REVIEW: WITNESS FOR THE PROSECUTION (Country Hall)

Agatha Christie’s play Witness For The Prosecution was originally adapted from her 1952 short story, Traitor’s Hands. Opening in London in 1953 and on Broadway in 1952, the courtroom drama enthralled audiences and has since been adapted for film and television multiple times. Christie herself always envisaged her drama playing out in a site-specific production and this year marks the fifth anniversary of the play in the magnificent surroundings of London County Hall.
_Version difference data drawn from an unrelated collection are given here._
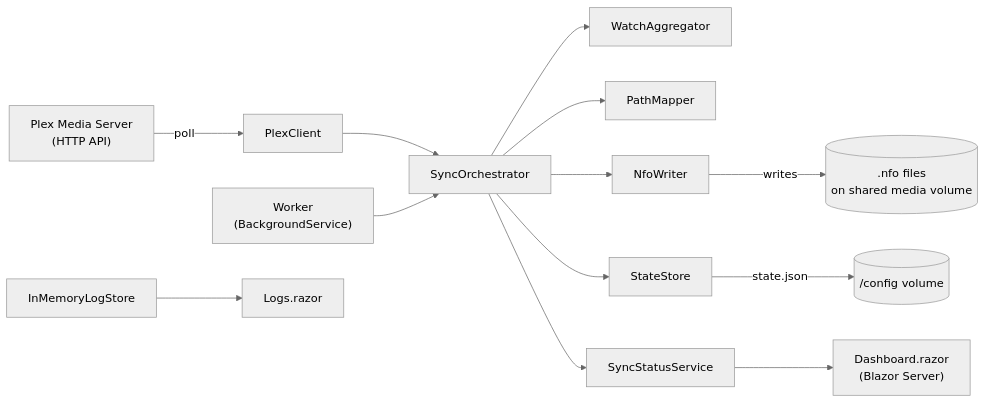
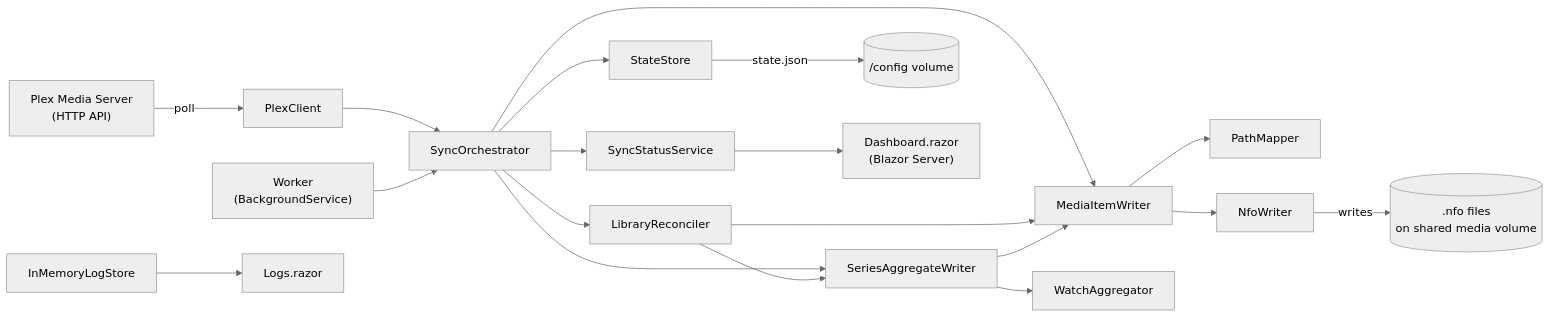
The diagram in docs/ARCHITECTURE.md (LarsLaskowski/PlexToJellyfinSync), drawn with Mermaid (neutral theme) before and after one commit. The commit also changed other lines of this file and 17 other files, not shown here.

Commit message:
[Service] Split SyncOrchestrator into focused collaborators (#200)

````diff
--- a/docs/ARCHITECTURE.md
+++ b/docs/ARCHITECTURE.md
@@ -14,15 +14,21 @@
 ```mermaid
 flowchart LR
     Plex["Plex Media Server<br>(HTTP API)"] -->|poll| PlexClient
     PlexClient --> SyncOrchestrator
-    SyncOrchestrator --> WatchAggregator
-    SyncOrchestrator --> PathMapper
-    SyncOrchestrator --> NfoWriter
+    SyncOrchestrator --> LibraryReconciler
+    SyncOrchestrator --> SeriesAggregateWriter
+    SyncOrchestrator --> MediaItemWriter
+    LibraryReconciler --> MediaItemWriter
+    LibraryReconciler --> SeriesAggregateWriter
+    SeriesAggregateWriter --> WatchAggregator
+    SeriesAggregateWriter --> MediaItemWriter
+    MediaItemWriter --> PathMapper
+    MediaItemWriter --> NfoWriter
     NfoWriter -->|writes| Nfo[(.nfo files<br>on shared media volume)]
     SyncOrchestrator --> StateStore
     StateStore -->|state.json| Config[(/config volume)]
     SyncOrchestrator --> SyncStatusService
     Worker["Worker<br>(BackgroundService)"] --> SyncOrchestrator
     SyncStatusService --> Dashboard["Dashboard.razor<br>(Blazor Server)"]
     LogStore["InMemoryLogStore"] --> Logs["Logs.razor"]
 ```
````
To mark this occasion, a new cast joins to tell Christie’s tale of murder, deception, innocence and passion in a production that has garnered critical acclaim.

Witness for the Prosecution sees Leonard Vole called to the stand after he’s accused of murdering a widow to inherit her wealth. His wife Romaine is called to the stand, but testifies in a shocking manner, speaking out against her husband. The stakes are high – will Leonard survive the shocking witness testimony, will he be able to convince the jury of his innocence and escape the hangman’s noose?

Lucy Bailey directs the shows eighth cast which includes Harry Reid (EastEnders) as Leonard Vole, Naomi Sheldon (Peter Pan Goes Wrong, Good Girl, Sex With a Stranger) as Romaine Vole, Dugald Bruce-Lockhart (Private Lives, The Last Temptation of Boris Johnson, Mamma Mia!) as Sir Wilfrid Robarts Q.C and Justin Avoth (My Brilliant Friend, Love From a Stranger, Bad Education) as Mr Myers Q.C. They’re joined by Rosanna Adams as Greta/Miss Clegg, Lorraine Amako as Stenographer, Daniel Bravo as Judge’s Clerk, Jonathan Coote as Mr Mayhew, Nicholas Day as Mr Justice Wainwright, Myles Devonte as Court Officer 1/Randall, Greg Fitch as Solicitor, Kevin M Golding as Wyatt/ Carter, Lawrence Haynes as Court Officer 2, Isabella Kibble as The Woman, Paul Mcewan as Inspector Hearne, Simon Rhodes as Warder, Tom Syms as Clerk of the Court and Lucy Tregear as Janet Mackenzie.

As Leonard Vole, Harry Reid is a tour de force able to draw the audience’s heart strings. Easily able to make us laugh in one moment and cry the next, Reid really has fun with Vole sinking his teeth deep into the character. As his wife Romaine Vole, Naomi Sheldon gives a commanding performance. Sheldon’s portrayal of Romaine is confident and decisive giving femme fatale vibes while keeping the audience on the edge of their seats throughout. Dugald Bruce-Lockhart gives a striking performance as counsel of the accused Sir Wilfrid Robarts Q.C. The most accomplished of the two lawyers, Lockhart leans into his characters lofty confidence, reassuring the audience as they vote on Voles fate as the make-shift jury. As the cracks begin the show in the case Crown prosecutor Mr Myers Q.C. unravels and Justin Avoth gave an entertaining performance of this man on the edge.

Presented in-the-round in the historic Chamber Room of London County Hall, this Witness For The Prosecution is a true ensemble show. Often playing multiple characters, the cast make scene changes throughout bringing simple furniture to the stage to depict locations while accompanied by music that drives the tension forward.
The Chamber Room of London County Hall is the perfect setting for Witness For The Prosecution. Historically rich and beautifully designed, the Hall focuses the audience’s attention to the centre point of the room naturally drawing you into the story which makes for a thrilling performance.

As the nights gets darker and the weather colder, make sure to get tickets for Witness For The Prosecution and join the thousands of people who’ve been gripped by the case of Leonard Vole and had their imaginations captured in this Agatha Christie classic.

★★★★★

Review by Stuart James